'''
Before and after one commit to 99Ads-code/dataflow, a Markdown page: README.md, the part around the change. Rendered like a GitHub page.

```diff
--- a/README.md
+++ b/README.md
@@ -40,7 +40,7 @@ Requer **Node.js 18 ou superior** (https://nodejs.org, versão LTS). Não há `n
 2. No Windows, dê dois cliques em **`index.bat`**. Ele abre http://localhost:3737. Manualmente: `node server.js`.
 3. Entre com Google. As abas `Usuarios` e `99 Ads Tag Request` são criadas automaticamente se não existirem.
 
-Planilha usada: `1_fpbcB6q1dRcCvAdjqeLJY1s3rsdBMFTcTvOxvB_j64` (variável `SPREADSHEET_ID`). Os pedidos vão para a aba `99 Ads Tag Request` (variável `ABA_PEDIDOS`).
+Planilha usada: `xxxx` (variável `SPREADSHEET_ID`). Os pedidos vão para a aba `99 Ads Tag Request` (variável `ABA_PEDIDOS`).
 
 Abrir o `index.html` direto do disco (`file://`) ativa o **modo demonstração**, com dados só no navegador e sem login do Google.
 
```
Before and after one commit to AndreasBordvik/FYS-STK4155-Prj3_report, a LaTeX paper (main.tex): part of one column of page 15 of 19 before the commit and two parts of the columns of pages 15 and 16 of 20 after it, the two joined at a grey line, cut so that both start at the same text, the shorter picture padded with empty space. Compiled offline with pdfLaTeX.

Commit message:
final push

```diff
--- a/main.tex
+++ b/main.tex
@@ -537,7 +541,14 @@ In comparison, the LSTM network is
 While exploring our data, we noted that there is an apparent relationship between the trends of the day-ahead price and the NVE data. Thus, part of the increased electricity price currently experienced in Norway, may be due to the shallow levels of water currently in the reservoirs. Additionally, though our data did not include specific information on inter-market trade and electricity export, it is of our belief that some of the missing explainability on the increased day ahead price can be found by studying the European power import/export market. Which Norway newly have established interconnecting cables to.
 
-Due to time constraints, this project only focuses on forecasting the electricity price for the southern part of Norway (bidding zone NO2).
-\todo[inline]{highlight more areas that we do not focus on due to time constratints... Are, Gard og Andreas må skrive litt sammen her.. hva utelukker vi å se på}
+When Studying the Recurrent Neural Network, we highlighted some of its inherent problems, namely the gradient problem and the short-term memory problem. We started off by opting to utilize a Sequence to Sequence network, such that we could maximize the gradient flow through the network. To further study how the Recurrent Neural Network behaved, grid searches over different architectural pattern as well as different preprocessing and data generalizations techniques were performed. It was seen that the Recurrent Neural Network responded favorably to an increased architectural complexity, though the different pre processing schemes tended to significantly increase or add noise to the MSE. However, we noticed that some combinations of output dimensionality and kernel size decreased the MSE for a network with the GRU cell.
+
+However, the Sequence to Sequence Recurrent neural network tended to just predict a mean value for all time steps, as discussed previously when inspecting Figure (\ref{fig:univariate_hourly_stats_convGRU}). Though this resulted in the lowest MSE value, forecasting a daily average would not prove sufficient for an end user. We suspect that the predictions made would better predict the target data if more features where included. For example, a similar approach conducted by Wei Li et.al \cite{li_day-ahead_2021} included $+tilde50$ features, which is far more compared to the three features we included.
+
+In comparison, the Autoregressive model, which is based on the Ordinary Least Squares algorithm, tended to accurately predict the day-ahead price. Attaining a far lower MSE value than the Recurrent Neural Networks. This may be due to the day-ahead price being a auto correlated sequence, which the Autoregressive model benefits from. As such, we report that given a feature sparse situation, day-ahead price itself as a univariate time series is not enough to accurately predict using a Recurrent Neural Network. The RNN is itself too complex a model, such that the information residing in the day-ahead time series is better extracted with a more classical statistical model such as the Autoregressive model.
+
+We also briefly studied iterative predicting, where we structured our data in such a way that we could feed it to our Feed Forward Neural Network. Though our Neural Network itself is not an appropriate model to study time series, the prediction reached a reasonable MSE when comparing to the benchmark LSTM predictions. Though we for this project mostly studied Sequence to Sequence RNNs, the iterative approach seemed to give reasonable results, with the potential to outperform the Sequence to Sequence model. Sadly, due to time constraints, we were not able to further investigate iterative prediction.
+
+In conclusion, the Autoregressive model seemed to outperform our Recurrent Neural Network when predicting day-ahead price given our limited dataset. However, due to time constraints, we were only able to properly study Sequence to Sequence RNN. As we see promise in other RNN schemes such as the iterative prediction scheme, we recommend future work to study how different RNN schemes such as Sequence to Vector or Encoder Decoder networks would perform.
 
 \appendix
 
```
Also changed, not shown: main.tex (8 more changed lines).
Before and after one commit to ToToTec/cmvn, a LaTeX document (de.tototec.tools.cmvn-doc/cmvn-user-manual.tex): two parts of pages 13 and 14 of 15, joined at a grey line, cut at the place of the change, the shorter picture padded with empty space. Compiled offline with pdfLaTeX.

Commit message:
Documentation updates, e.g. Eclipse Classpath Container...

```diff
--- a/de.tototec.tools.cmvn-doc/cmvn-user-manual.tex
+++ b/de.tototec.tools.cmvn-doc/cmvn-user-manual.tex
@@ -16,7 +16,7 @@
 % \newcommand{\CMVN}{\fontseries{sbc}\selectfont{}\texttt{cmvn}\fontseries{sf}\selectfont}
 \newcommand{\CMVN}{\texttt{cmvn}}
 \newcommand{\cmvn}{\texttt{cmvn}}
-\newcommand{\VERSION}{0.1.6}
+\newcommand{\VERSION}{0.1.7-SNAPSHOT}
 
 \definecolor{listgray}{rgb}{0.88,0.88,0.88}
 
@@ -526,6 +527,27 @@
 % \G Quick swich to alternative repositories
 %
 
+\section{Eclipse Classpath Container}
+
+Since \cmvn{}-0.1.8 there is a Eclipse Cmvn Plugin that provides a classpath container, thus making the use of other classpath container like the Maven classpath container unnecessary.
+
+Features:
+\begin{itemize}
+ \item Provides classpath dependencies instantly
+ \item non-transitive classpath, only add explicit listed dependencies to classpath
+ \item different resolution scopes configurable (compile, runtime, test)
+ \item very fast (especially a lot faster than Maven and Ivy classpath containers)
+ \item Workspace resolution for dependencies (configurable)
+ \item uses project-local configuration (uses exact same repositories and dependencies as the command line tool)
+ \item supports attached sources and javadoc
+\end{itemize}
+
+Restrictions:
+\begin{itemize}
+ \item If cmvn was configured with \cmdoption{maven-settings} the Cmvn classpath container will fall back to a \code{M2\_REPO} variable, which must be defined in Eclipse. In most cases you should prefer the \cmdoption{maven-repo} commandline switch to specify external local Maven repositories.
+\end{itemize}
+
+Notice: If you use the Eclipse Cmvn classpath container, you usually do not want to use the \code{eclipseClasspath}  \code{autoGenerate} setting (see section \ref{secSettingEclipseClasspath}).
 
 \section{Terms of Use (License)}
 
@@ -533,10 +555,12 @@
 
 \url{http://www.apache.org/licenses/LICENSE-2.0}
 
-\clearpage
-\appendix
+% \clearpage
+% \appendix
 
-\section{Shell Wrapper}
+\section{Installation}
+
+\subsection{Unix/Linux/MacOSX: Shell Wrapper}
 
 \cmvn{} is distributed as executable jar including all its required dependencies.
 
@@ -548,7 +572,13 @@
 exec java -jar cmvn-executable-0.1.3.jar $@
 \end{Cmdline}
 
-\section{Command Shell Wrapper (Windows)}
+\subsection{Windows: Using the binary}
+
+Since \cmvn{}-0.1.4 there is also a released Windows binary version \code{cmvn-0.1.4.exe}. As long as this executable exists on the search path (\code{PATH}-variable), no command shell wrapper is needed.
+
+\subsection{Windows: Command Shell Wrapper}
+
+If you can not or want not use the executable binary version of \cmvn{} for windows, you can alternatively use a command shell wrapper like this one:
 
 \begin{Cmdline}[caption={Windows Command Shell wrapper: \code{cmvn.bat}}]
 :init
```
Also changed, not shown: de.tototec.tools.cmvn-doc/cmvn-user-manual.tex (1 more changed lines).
'''
> [Your goal]:
In the material above, find each line that contains the word "newcommand", and select it.

> [Answer space]:
 % \newcommand{\CMVN}{\fontseries{sbc}\selectfont{}\texttt{cmvn}\fontseries{sf}\selectfont}
 \newcommand{\CMVN}{\texttt{cmvn}}
 \newcommand{\cmvn}{\texttt{cmvn}}
-\newcommand{\VERSION}{0.1.6}
+\newcommand{\VERSION}{0.1.7-SNAPSHOT}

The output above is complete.